WHAT THE TASK ASKS:
A single number is required: how many lines in the data below contain "github".

[User interface change data]
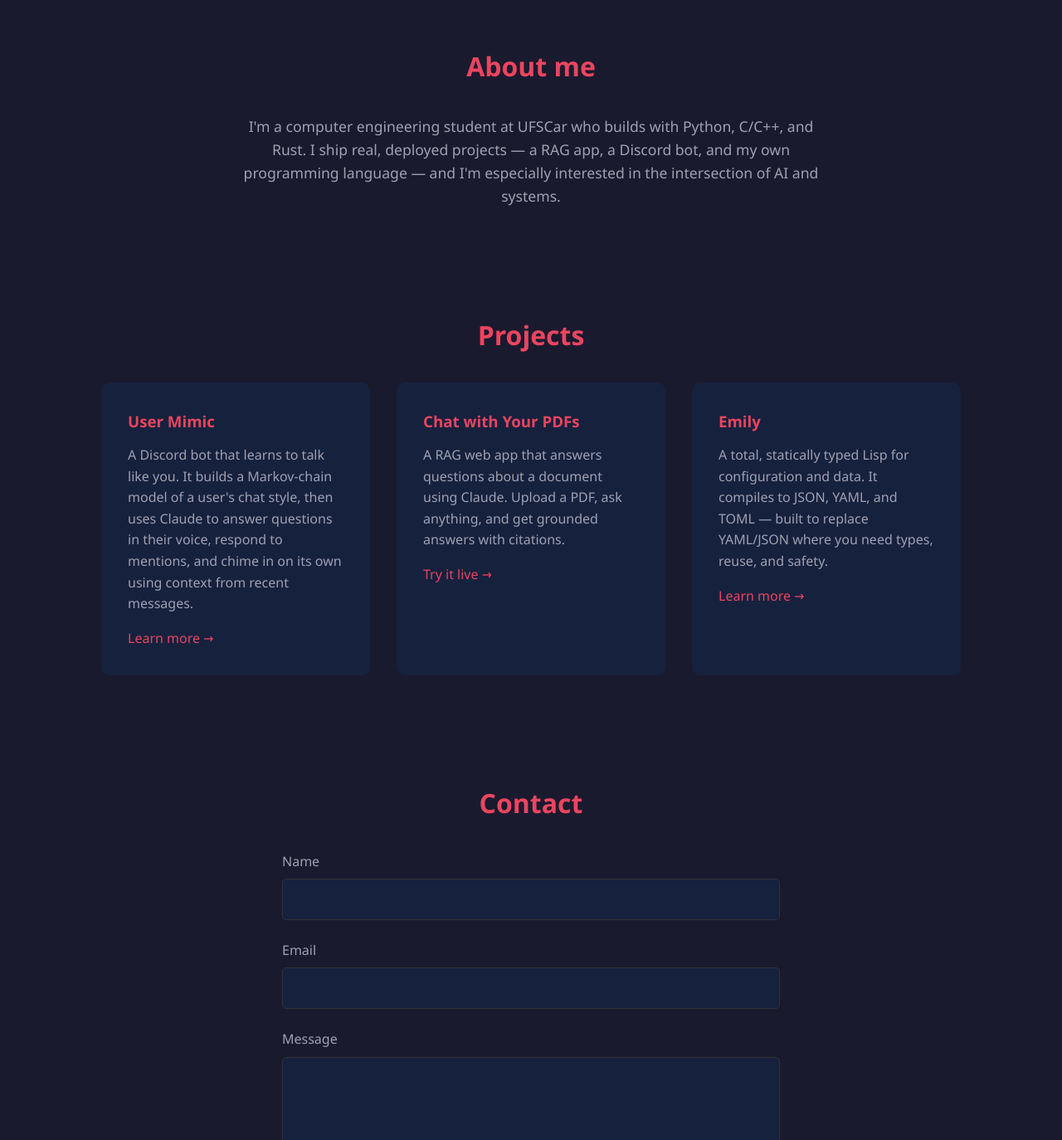
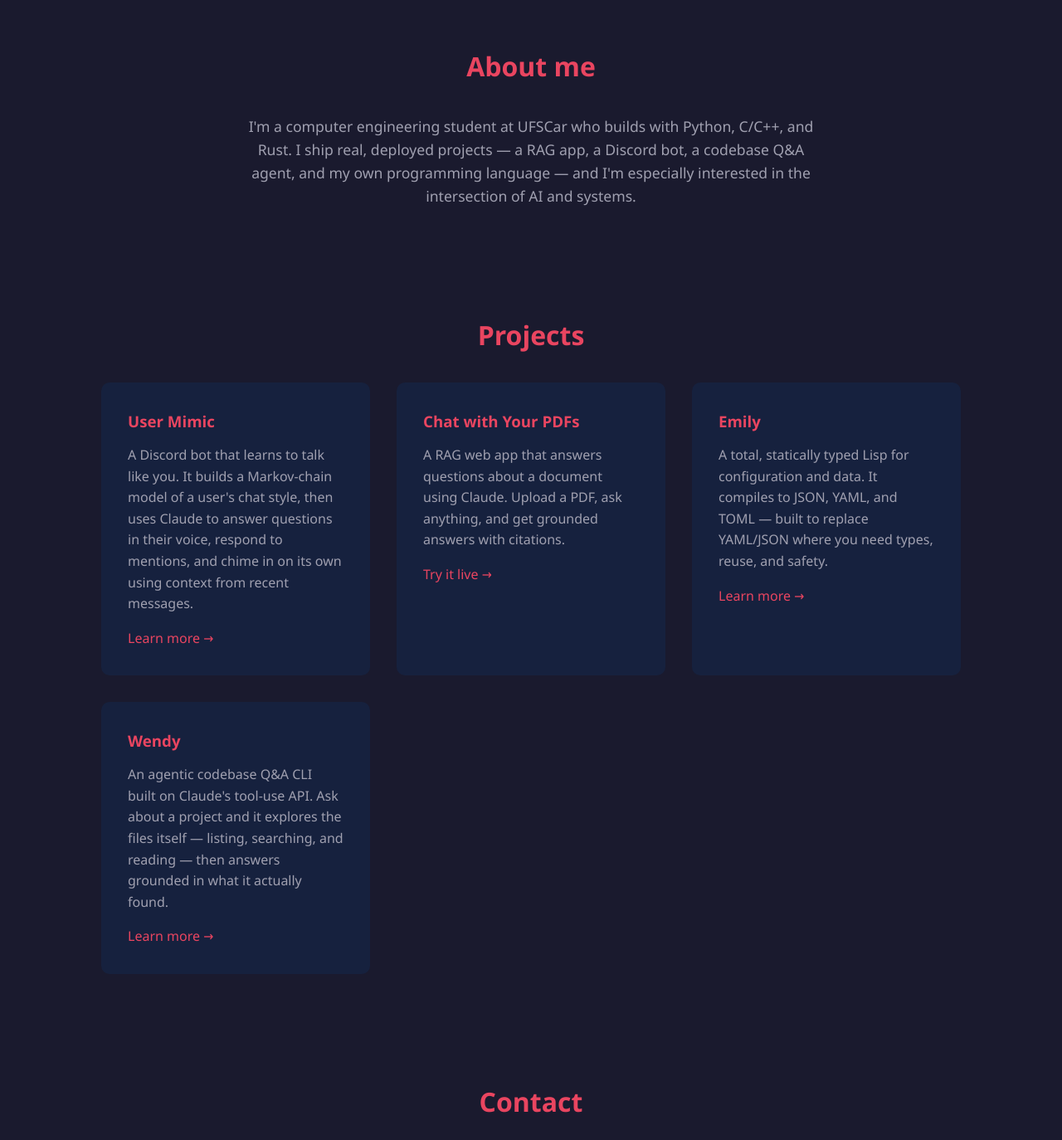
Before and after one commit to Julia-b-work/portfolio, a website: page index.html in a window 1280 px wide. Shown: the part 720-2094 px from the top of the page at 83% size. Drawn offline with Linux system fonts and the light colour scheme.

Commit message:
Add Wendy agent project card

```diff
--- a/index.html
+++ b/index.html
@@ -37,8 +37,8 @@
         <p>
             I'm a computer engineering student at UFSCar who builds with Python,
             C/C++, and Rust. I ship real, deployed projects — a RAG app, a Discord
-            bot, and my own programming language — and I'm especially interested in
-            the intersection of AI and systems.
+            bot, a codebase Q&amp;A agent, and my own programming language — and I'm
+            especially interested in the intersection of AI and systems.
         </p>
       </div>
     </section>
@@ -60,6 +60,11 @@
           <h3>Emily</h3>
           <p>A total, statically typed Lisp for configuration and data. It compiles to JSON, YAML, and TOML — built to replace YAML/JSON where you need types, reuse, and safety.</p>
           <a href="https://github.com/Julia-b-work/emily-language" class="project-link" target="_blank" rel="noopener">Learn more &rarr;</a>
+        </div>
+        <div class="project-card">
+          <h3>Wendy</h3>
+          <p>An agentic codebase Q&amp;A CLI built on Claude's tool-use API. Ask about a project and it explores the files itself — listing, searching, and reading — then answers grounded in what it actually found.</p>
+          <a href="https://github.com/Julia-b-work/wendy-agent" class="project-link" target="_blank" rel="noopener">Learn more &rarr;</a>
         </div>
       </div>
     </section>
```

ANSWER BOX:
2